Technology expert Alex Stamos, who was scheduled to testify at Swartz’s trial, discussed one of those decisions in detail: MIT’s choice to have what he called an “extraordinarily open network.” Stamos notes, “In the spirit of the MIT ethos, the Institute runs this open, unmonitored and unrestricted network on purpose. Their head of network security admitted as much…” It’s hard to think of anything that has been more conducive to innovation in recent years than the open and decentralized nature of the Internet, so it’s no surprise that MIT’s policies would reflect that ethos. But in Swartz’s case, MIT, for whatever reason, decided not to take the side of openness, despite the fact that any actual financial harm from Swartz’s activities would have fallen on JSTOR far more than MIT.

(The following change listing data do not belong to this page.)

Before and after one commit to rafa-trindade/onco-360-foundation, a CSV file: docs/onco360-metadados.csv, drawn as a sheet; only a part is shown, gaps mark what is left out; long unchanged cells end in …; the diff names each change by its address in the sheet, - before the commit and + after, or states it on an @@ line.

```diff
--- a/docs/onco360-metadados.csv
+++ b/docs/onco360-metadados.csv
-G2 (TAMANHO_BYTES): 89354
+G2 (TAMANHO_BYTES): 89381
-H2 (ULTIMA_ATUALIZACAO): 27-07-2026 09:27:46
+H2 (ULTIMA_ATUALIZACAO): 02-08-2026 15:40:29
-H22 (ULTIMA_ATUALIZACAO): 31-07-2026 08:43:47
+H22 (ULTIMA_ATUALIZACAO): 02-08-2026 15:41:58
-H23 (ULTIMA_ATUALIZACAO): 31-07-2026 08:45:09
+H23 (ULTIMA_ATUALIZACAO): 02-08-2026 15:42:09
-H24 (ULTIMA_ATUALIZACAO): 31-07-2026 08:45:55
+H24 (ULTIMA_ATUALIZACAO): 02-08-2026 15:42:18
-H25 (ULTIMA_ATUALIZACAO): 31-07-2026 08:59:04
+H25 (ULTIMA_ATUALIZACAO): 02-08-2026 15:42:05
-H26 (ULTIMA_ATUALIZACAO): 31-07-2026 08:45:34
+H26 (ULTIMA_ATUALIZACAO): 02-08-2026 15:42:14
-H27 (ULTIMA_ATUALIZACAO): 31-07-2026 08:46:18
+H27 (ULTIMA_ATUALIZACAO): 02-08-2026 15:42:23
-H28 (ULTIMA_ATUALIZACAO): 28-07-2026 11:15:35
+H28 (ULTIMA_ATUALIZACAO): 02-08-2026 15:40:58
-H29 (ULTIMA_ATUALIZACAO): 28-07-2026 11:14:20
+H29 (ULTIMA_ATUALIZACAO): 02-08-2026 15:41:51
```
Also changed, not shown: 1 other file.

MIT’s actions are no anomaly. In my experience defending student rights at the Foundation for Individual Rights in Education (FIRE), I have too often seen universities take a hard line against technological activity that’s a little outside the box. Our campuses seem to do everything they can to discourage those who push the boundaries. When Berkeley student Derek Low converted his garden-variety dorm room into BRAD, the Berkeley Ridiculously Automated Dorm, Berkeley deemed it a fire hazard and sent him to a judicial hearing. (Low took the hint and moved out of the dorms a few weeks later.) And when University of Central Florida student Tim Arnold launched a website that would help students enroll in difficult-to-get classes by texting alerts when seats were available, he was put on three semesters’ probation and made to give up his leadership role in a student club.
Neither of these cases, of course, had outcomes remotely on a par with the tragedy of Aaron Swartz. Yet all the same they are illustrative of widespread campus authoritarianism contrary to the American spirit of experimentation and the free marketplace of ideas. Even the most authoritarian American institution, the military, knows that innovation requires breathing room for the creative among us. Tim Lee of the Washington Post’s Wonkblog, writing about Swartz, points out that during the Manhattan Project, famed scientist Richard Feynman (who attended MIT, by the way) amused himself by breaking into military safes holding secret documents. The military knew better than to punish Feynman for his illegal yet ultimately harmless actions if it wanted results. Yet our universities today demand and get vast discretion on how to govern student life—and then proceed to hugely overreact to “offenses” that barely deserve the term.
Greg Lukianoff, author and president of FIRE, calls this effect “unlearning liberty.” Campuses are teaching students that freedom should not be the norm in America, and conditioning them to accept illiberal and arbitrarily enforced restrictions on their speech and actions. Worse, in Swartz’s case, the urge to censor and restrict so prevalent on college campuses intersected with the disturbing tendency of today’s prosecutors to overcharge defendants with ill-defined crimes, which FIRE Chairman Harvey Silverglate exposes in his aptly named book Three Felonies a Day.
Both of these trends are immensely dangerous. This time, their confluence cost the world Aaron Swartz. If unchecked, they guarantee us a future with fewer Feynmans and Swartzes—the very type of people who bring us the future—not through suicide but simply through discouragement. I pray that America doesn’t have to lose the contributions of any more geniuses before we begin to address the cultural and institutional problems that triggered Aaron Swartz’s tragic decision.